UNIVERSITY PARK, Pa. — Three students in Penn State’s College of Agricultural Sciences have been recognized for their commitment to diversity as winners of the second annual Undergraduate Diversity Essay Contest, which is sponsored by the college’s Diversity Coordinating Council.

Students were asked to write on the topic, “Why is it important to understand, appreciate and value diversity in your professional field?” According to Patreese Ingram, assistant dean for multicultural affairs, the contest was intended to increase awareness and promote an understanding and valuing of diversity among students.

“Today’s students will have to acclimate themselves into the culturally diverse workforce that lies ahead of them,” she said. “It is important that students consider the impact of diversity in the fields that they plan to enter.”

Veterinary and biomedical sciences major Jasmine Morgan was awarded first place for her essay, “How Homogeneity has Robbed Us of Public Health Advancements.” Morgan received $200 for the essay, which examined how the lack of diversity in public health research fields limits the ability to make significant scientific progress from social and biological standpoints.

Morgan stressed the need to create more diversity in STEM and public health fields. “To make the most influential advancements in the field of STEM, diversity can only be accomplished if the workforce reflects the diverse populations that they serve,” she wrote. “Furthermore, scientific public health research is rendered useless if there is no trust between marginalized communities and scientists.”

Second-place recipients were Olivia Kranefuss and Tynetta Muhammad, who both received $150. Kranefuss, who is an agricultural science major, submitted an essay titled, “Celebrating the Seeds of Diversity in Agriculture.”

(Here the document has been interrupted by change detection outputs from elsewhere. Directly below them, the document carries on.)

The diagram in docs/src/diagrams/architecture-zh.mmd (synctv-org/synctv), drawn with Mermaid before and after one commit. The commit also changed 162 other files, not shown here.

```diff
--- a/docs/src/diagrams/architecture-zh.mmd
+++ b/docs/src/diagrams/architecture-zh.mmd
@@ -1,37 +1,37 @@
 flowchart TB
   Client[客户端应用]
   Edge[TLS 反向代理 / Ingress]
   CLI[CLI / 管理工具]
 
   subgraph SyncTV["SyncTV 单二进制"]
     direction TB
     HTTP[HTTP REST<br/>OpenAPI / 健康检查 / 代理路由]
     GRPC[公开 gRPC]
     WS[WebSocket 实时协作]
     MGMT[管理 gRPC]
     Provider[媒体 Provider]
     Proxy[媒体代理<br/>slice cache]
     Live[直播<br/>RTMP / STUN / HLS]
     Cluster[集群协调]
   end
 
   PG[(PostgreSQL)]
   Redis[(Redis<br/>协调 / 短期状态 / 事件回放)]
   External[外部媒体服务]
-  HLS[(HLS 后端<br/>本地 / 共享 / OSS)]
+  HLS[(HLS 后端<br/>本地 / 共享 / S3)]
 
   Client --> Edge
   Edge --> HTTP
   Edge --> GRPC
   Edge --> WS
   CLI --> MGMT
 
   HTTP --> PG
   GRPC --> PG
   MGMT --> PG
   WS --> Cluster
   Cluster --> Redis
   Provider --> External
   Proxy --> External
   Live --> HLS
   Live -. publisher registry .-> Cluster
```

In her essay, Kranefuss looked at the complicated history of modern agriculture. Specifically, she examined how many tenants of sustainable agriculture can be traced back to Afro-Indigenous peoples or African Americans, yet these groups do not often receive credit for these advances.

“It is important that we understand the history of these farming practices because these diverse voices and cultures hold infinite agrarian wisdom,” Kranefuss wrote. “The history of farming is diverse — so too should be the future.”

Muhammad, who is majoring in community, environment, and development, wrote an essay about “Diversity Within the Institutional Setting,” in which she discussed the “deficiency of diversity” in her career path and how she sees echoes of this deficiency in larger social issues.

She stressed that it is not just an absence of diversity, but a deficiency “because many issues within the sector of community, environment and development are not even met with the much-needed intersectional lens that diverse groups have. There never will be a shortage of diverse voices and opinions, but it is up to those who wish to hear from them to facilitate environments that allow them to flourish.”

Information on programs and resources offered through the college’s Office of Multicultural Affairs can be found at

Last Updated May 18, 2021